TASK: Every record below, from first to last, should be copied exactly; leave the pictures out.

THE DATA:
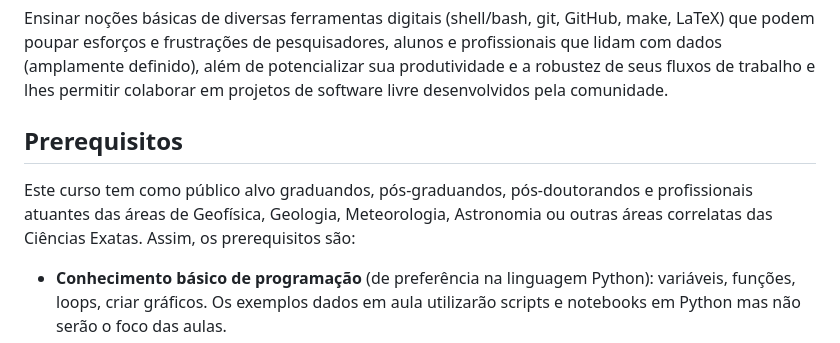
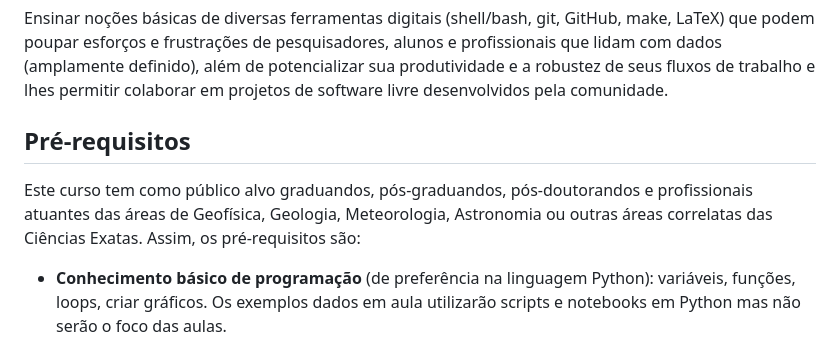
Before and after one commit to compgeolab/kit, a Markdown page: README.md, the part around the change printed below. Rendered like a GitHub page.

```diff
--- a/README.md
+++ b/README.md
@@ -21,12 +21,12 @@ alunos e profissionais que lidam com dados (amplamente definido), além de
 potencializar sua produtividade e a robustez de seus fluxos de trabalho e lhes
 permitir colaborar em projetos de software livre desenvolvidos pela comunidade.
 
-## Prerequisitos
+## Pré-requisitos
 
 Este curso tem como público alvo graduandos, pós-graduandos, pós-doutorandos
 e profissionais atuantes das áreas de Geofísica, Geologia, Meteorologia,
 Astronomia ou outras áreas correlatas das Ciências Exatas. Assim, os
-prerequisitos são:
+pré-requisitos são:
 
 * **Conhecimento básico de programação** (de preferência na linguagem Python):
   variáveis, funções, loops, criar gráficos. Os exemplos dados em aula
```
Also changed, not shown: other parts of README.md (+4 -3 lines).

EXERCISE OUTPUT:
Before and after one commit to compgeolab/kit, a Markdown page: README.md, the part around the change printed below. Rendered like a GitHub page.

```diff
--- a/README.md
+++ b/README.md
@@ -21,12 +21,12 @@ alunos e profissionais que lidam com dados (amplamente definido), além de
 potencializar sua produtividade e a robustez de seus fluxos de trabalho e lhes
 permitir colaborar em projetos de software livre desenvolvidos pela comunidade.
 
-## Prerequisitos
+## Pré-requisitos
 
 Este curso tem como público alvo graduandos, pós-graduandos, pós-doutorandos
 e profissionais atuantes das áreas de Geofísica, Geologia, Meteorologia,
 Astronomia ou outras áreas correlatas das Ciências Exatas. Assim, os
-prerequisitos são:
+pré-requisitos são:
 
 * **Conhecimento básico de programação** (de preferência na linguagem Python):
   variáveis, funções, loops, criar gráficos. Os exemplos dados em aula
```
Also changed, not shown: other parts of README.md (+4 -3 lines).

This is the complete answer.